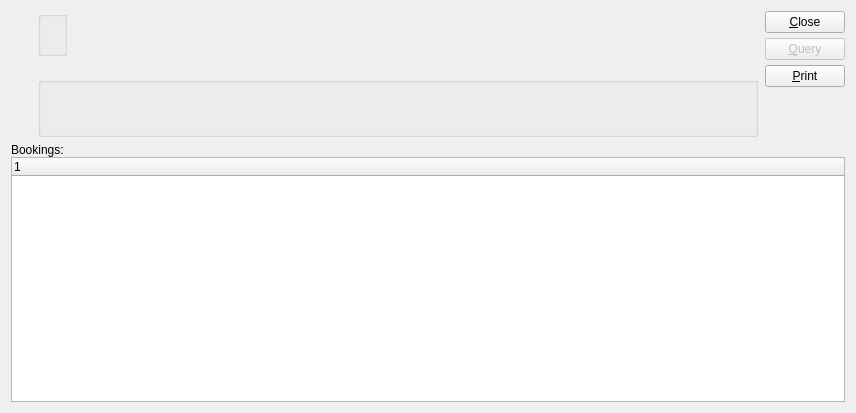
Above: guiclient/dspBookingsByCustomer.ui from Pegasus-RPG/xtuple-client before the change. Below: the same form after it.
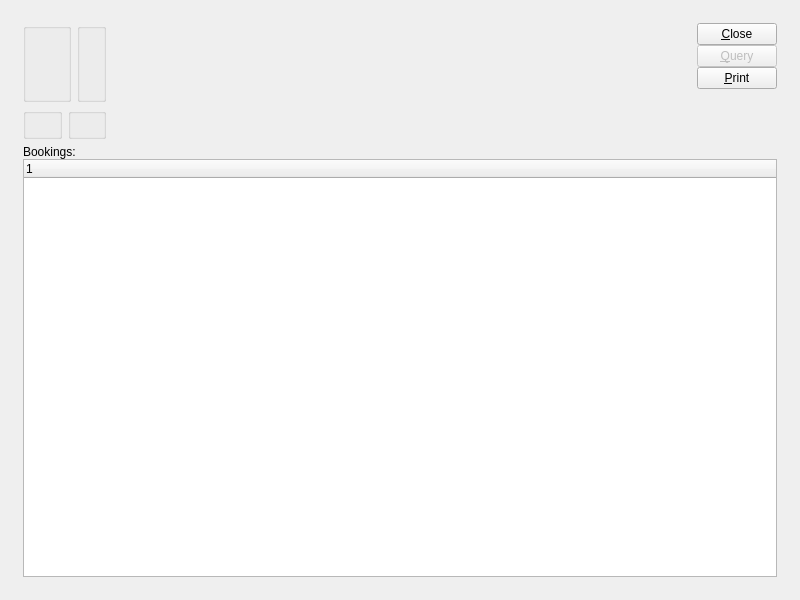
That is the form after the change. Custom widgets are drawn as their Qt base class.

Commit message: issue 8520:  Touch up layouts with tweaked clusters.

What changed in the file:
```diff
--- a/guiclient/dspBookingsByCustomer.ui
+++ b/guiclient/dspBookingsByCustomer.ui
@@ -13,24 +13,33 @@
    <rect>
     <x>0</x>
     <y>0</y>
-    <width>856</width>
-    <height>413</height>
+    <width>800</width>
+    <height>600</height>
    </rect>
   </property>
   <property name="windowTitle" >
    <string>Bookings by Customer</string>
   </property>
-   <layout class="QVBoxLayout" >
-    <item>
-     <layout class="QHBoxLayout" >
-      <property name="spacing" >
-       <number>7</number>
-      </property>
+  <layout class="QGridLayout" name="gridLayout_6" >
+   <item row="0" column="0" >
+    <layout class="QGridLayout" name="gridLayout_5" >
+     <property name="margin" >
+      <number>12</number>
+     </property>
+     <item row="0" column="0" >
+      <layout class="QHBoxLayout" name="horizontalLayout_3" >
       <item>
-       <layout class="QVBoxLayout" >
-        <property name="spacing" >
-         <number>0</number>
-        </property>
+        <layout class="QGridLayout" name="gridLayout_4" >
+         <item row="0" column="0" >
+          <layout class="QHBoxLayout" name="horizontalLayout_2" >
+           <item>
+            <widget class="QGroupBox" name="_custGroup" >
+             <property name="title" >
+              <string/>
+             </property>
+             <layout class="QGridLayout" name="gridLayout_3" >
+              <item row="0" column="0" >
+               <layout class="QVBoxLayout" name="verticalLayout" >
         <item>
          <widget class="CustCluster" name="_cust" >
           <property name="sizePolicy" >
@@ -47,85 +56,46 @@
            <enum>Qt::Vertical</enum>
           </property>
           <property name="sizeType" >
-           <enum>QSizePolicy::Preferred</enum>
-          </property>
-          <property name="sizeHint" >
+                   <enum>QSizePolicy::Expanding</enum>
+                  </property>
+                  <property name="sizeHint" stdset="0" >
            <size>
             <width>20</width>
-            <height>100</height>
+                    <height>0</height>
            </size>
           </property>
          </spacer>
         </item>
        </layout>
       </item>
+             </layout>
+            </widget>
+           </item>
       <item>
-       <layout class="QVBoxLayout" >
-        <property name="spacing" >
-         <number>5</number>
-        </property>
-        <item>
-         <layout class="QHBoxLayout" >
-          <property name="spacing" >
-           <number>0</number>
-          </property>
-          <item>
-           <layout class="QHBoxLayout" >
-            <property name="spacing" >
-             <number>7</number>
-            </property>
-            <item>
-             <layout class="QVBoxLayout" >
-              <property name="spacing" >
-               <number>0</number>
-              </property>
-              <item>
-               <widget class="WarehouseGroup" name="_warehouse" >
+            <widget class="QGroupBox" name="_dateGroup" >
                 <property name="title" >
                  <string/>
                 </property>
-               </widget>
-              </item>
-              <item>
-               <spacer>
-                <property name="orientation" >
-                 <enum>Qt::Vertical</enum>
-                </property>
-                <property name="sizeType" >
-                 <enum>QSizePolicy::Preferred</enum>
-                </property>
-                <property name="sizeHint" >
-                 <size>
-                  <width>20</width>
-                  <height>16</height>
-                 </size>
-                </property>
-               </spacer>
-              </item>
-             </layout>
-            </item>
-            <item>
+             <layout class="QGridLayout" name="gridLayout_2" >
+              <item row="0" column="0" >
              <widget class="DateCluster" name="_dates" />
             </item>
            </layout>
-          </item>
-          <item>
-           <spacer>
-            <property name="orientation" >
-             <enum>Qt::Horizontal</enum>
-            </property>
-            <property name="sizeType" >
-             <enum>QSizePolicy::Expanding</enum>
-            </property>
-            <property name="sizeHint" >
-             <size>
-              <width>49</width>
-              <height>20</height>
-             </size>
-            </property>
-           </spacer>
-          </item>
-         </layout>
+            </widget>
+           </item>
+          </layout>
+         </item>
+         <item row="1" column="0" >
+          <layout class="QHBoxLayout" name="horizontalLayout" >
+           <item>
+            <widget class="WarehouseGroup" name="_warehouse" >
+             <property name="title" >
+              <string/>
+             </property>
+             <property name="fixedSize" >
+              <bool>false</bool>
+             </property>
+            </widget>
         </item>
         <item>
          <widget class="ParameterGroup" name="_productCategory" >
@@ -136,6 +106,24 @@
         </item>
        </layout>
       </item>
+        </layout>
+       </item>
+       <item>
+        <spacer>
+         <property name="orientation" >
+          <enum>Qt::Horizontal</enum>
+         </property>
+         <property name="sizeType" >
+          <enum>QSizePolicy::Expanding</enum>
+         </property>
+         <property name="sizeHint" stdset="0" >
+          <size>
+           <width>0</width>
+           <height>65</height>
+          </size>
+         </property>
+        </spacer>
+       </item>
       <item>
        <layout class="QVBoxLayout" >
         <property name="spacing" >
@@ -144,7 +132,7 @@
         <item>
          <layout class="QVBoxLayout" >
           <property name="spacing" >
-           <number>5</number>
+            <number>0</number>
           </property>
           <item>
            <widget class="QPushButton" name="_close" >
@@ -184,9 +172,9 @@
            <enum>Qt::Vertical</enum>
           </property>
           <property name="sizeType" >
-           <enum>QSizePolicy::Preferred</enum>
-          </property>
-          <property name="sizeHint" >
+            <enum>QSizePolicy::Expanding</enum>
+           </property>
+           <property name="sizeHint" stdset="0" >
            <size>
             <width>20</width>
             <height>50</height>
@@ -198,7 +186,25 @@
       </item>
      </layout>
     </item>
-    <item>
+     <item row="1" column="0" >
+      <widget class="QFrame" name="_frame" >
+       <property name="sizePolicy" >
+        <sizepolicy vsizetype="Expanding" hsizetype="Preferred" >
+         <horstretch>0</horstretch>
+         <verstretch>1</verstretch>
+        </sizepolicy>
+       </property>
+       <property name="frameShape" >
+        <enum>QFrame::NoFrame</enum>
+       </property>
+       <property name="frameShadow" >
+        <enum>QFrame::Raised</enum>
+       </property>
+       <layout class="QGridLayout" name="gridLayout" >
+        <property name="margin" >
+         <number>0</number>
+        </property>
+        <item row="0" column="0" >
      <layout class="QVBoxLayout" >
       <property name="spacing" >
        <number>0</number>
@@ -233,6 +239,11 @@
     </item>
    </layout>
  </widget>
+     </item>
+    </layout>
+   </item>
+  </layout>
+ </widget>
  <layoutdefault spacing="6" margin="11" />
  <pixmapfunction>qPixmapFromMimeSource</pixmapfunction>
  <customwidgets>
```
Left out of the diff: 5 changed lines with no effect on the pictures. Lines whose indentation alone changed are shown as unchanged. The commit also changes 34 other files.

----------

_WORK REQUIRED_. Every line above with the word "QGroupBox" is to be copied out.

_ANSWER AREA_.
+            <widget class="QGroupBox" name="_custGroup" >
+            <widget class="QGroupBox" name="_dateGroup" >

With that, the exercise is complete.